“Where is Dan?” It’s a question that confuses the protagonist, Dan (Varun Dhawan), as he sees Shiuli (newcomer Banita Sandhu), the young woman who asked it, lying comatose. Dan’s investigation begins and so does a journey in which he grapples with life, love, work and death, and eventually comes of age.
Shoojit Sircar’s fourth feature begins by defining the two characters and the contours of the relationship they share as two understudies at a five-star hotel. Shiuli excels at work in various departments; Dan is frustrated at being reduced to cleaning jobs. If Shiuli is the front-bencher with a goody-two-shoes demeanour, Dan is the troublemaking backbencher teasing her. They don’t despise each other, but it’s not love either.
Until Sircar and writer Juhi Chaturvedi draw attention to Shiuli’s glances, and her scant exchanges with Dan. Could there be a possibility that she has a soft spot for the not-so-perfect Dan? It’s here that Chaturvedi and Sircar take off the beaten path, albeit one scattered with the beautiful, fragrant and fleeting shiuli flowers. The flowers are a motif throughout, their presence never without significance.
The drama begins when 20-year-old Shiuli meets with a freak accident in the hotel. Dan joins her family, which includes her IIT professor mother (animator and filmmaker Gitanjali Rao), in the moment of grief, uncertainty and challenges.
Juhi Chaturvedi’s canvas on young romance takes shape primarily in the encounters at the hospital and the scenes between Dan and his friends, and what emerges is a work full of meaningful gestures, subtle details and tender loving care. October is not your straightforward love story, in that there is no guy trying to win over a girl or even the girl’s parents. Instead, its quest is to define love itself.
Here, it mostly unfolds in silence or against Shantanu Moitra’s moving background score or through ordinary but layered exchanges. More importantly, love to Chaturvedi is about being there when it matters most, and not expecting much in return.
To Varun Dhawan goes the job of depicting Dan’s confusion, which blossoms into concern and then into the gradual reckoning. Those who have seen Dhawan in Humpty Sharma Ki Dulhania and Judwaa 2 are obviously in for a surprise, as they see him in a more restrained avatar. In Chaturvedi’s Dan, Dhawan gets to play one of his most complex roles, a young man who becomes too invested in a relationship with little returns.

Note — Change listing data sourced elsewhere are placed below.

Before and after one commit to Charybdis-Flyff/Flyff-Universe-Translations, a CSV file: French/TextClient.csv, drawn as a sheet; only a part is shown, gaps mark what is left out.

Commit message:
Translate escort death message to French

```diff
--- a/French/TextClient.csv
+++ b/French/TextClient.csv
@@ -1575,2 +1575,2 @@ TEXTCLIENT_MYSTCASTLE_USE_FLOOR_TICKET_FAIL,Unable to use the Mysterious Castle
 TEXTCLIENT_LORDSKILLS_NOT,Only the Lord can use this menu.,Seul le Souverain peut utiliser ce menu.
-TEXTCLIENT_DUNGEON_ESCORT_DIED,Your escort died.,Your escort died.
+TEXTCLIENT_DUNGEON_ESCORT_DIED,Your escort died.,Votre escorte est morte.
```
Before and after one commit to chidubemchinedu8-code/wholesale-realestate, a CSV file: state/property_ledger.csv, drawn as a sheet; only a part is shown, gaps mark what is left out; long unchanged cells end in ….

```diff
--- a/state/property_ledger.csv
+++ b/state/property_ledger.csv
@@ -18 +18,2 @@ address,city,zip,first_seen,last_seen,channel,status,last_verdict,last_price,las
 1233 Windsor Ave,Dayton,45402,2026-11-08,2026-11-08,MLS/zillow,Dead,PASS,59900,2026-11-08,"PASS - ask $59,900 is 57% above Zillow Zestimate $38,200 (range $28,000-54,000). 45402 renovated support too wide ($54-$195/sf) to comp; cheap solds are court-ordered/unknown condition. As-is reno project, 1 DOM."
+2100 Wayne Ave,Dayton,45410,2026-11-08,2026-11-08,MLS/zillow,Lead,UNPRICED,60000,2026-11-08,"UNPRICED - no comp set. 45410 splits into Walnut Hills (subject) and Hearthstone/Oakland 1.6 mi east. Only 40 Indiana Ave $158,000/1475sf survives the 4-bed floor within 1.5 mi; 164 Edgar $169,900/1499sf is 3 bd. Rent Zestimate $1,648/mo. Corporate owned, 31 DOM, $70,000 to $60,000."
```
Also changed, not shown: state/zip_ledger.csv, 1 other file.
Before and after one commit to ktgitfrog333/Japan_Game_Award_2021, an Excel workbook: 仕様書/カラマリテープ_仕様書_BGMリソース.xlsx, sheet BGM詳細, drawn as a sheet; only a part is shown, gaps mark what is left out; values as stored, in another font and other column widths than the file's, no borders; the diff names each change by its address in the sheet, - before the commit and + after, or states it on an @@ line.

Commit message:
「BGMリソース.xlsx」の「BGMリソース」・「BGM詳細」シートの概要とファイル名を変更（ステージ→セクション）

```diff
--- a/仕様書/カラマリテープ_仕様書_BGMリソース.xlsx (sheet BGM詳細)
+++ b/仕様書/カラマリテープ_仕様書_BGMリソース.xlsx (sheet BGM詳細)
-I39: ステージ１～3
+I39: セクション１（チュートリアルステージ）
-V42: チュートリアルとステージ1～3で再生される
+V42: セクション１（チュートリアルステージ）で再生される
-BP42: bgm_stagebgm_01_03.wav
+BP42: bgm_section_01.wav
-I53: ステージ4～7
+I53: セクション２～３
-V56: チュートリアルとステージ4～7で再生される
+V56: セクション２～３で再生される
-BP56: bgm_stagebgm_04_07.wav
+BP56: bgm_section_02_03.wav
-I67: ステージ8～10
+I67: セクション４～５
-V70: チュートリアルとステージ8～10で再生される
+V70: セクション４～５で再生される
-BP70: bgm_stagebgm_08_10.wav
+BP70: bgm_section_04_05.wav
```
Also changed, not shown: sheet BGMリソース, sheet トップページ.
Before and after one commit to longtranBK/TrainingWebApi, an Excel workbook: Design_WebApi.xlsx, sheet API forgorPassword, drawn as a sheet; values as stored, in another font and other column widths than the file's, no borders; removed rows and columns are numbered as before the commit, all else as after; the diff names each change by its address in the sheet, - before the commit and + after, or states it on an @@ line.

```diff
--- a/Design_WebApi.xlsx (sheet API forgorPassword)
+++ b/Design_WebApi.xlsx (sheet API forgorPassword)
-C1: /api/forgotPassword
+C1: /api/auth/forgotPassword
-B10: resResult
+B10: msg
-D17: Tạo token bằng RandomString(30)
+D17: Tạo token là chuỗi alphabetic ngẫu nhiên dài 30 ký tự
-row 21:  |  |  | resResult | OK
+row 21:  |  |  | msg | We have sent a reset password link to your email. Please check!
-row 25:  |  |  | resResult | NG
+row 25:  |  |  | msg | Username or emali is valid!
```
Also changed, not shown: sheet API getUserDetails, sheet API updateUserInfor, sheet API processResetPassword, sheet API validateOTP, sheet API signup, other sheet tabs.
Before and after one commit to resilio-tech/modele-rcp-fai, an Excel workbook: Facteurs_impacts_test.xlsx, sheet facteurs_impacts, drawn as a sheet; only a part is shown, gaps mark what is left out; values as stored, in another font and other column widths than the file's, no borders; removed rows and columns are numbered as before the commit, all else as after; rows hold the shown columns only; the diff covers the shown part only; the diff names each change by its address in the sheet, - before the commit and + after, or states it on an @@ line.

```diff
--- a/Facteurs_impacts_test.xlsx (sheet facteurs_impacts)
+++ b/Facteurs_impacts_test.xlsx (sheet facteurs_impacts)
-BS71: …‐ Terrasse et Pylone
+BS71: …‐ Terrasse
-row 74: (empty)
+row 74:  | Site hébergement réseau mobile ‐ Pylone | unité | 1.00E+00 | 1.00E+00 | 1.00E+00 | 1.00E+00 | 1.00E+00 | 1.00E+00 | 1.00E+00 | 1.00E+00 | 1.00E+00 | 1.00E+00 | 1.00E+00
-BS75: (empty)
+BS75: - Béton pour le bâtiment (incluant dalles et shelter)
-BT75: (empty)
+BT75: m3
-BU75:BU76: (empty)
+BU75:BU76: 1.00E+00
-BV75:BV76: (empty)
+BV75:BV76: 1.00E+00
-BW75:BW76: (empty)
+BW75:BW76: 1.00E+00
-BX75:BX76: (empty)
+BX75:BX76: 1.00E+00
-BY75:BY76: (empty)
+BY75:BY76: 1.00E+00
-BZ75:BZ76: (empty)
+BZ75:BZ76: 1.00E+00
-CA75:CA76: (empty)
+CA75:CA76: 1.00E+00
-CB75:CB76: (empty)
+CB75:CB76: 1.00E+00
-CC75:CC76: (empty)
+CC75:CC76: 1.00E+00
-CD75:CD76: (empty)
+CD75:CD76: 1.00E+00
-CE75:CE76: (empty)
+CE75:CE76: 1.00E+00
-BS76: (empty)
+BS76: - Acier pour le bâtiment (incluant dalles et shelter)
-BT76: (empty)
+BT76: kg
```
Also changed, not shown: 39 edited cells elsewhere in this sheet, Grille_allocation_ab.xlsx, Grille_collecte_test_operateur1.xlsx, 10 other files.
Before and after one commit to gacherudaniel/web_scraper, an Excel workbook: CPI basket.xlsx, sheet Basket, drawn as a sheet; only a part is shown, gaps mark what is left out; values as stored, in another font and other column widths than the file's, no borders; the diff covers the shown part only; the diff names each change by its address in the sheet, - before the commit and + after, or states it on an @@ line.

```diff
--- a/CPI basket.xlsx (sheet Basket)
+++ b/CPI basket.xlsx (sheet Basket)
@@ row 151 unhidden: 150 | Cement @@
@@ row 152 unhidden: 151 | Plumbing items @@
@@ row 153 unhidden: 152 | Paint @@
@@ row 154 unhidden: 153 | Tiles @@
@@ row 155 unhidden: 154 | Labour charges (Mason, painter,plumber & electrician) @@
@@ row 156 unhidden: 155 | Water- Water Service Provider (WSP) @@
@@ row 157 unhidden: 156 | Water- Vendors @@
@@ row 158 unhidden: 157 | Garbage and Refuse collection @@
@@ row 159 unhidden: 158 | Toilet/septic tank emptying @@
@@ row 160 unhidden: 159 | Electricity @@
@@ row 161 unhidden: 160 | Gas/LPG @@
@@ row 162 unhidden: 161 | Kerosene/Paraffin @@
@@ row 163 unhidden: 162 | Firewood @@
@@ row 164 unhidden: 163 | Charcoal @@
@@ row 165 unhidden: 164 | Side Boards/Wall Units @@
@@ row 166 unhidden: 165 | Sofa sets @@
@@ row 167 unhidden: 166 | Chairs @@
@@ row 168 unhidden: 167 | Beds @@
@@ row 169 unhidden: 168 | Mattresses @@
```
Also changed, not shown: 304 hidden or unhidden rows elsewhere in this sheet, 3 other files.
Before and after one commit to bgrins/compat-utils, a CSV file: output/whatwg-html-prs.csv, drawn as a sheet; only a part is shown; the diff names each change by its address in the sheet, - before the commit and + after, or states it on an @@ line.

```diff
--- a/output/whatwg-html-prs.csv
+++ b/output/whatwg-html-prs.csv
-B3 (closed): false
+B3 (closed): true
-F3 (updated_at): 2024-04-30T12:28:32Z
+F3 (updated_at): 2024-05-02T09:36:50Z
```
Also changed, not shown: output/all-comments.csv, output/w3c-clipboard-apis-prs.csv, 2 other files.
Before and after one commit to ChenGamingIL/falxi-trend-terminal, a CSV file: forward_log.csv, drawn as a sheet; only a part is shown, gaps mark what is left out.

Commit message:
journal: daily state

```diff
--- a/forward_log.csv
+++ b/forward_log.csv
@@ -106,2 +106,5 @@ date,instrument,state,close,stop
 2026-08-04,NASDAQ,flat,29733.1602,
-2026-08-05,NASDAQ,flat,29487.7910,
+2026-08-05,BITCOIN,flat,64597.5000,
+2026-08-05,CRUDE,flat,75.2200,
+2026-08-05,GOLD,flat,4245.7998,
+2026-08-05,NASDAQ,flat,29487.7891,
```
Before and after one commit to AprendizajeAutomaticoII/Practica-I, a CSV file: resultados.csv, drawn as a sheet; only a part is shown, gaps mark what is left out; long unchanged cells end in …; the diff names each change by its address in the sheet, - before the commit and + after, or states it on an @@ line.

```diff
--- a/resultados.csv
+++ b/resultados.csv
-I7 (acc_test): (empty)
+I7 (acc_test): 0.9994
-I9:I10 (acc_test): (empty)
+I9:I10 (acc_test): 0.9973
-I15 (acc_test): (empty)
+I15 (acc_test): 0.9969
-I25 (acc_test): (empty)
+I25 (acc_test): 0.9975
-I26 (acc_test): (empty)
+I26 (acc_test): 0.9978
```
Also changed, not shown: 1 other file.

Whether it is Dan asking random questions to the hospital receptionist or making small talk with Shiuli’s nurse (Nimmi Raphael), Dhawan charms here in a largely measured performance.
There’s more to the world Chaturvedi creates. Like in her earlier films, Vicky Donor and Piku, the family plays a pivotal role here too. Chaturvedi looks at the pathos Shiuli’s family endures without melodrama, as they come to terms with a tragedy. Gitanjali Rao is poignant as the single mother taking the tough calls and making ends meet, her eyes speaking volumes as the camera lingers on her.
But then life goes on, as evident in Shiuli’s siblings who carry study work to the hospital, or in how the visits of Dan and Shiuli’s helpful but practical friends, Manjit (Sahil Vadoliya) and Isha (Isha Chaturvedi), become fewer as the hospital stint becomes longer.
Also making his presence felt in a brief role is Prateek Kapoor as Asthana, the hotel manager who is sympathetic towards Dan.
The passage of time, an essential part of the story, is captured through changing seasons in Delhi. October can make audience restless, despite the fact that Chaturvedi is able to find moments of mirth in what’s essentially a gloomy setting. There are a couple of narrative leaps that don’t add much context to Dan’s personal journey.
October reminded me most of Michael Haneke’s Amour, which centres on an ageing married couple and highlights the need for companionship, nurturing and patience to sustain a relationship. Like it, October is an affecting film, albeit the emotional rewards here are not as devastating.
Yet, in Bollywood, where romance is largely experienced through Arijit Singh songs and in a jubilant manner, October brings to us its lesser-seen, quieter and heartbreaking side, which is equally potent.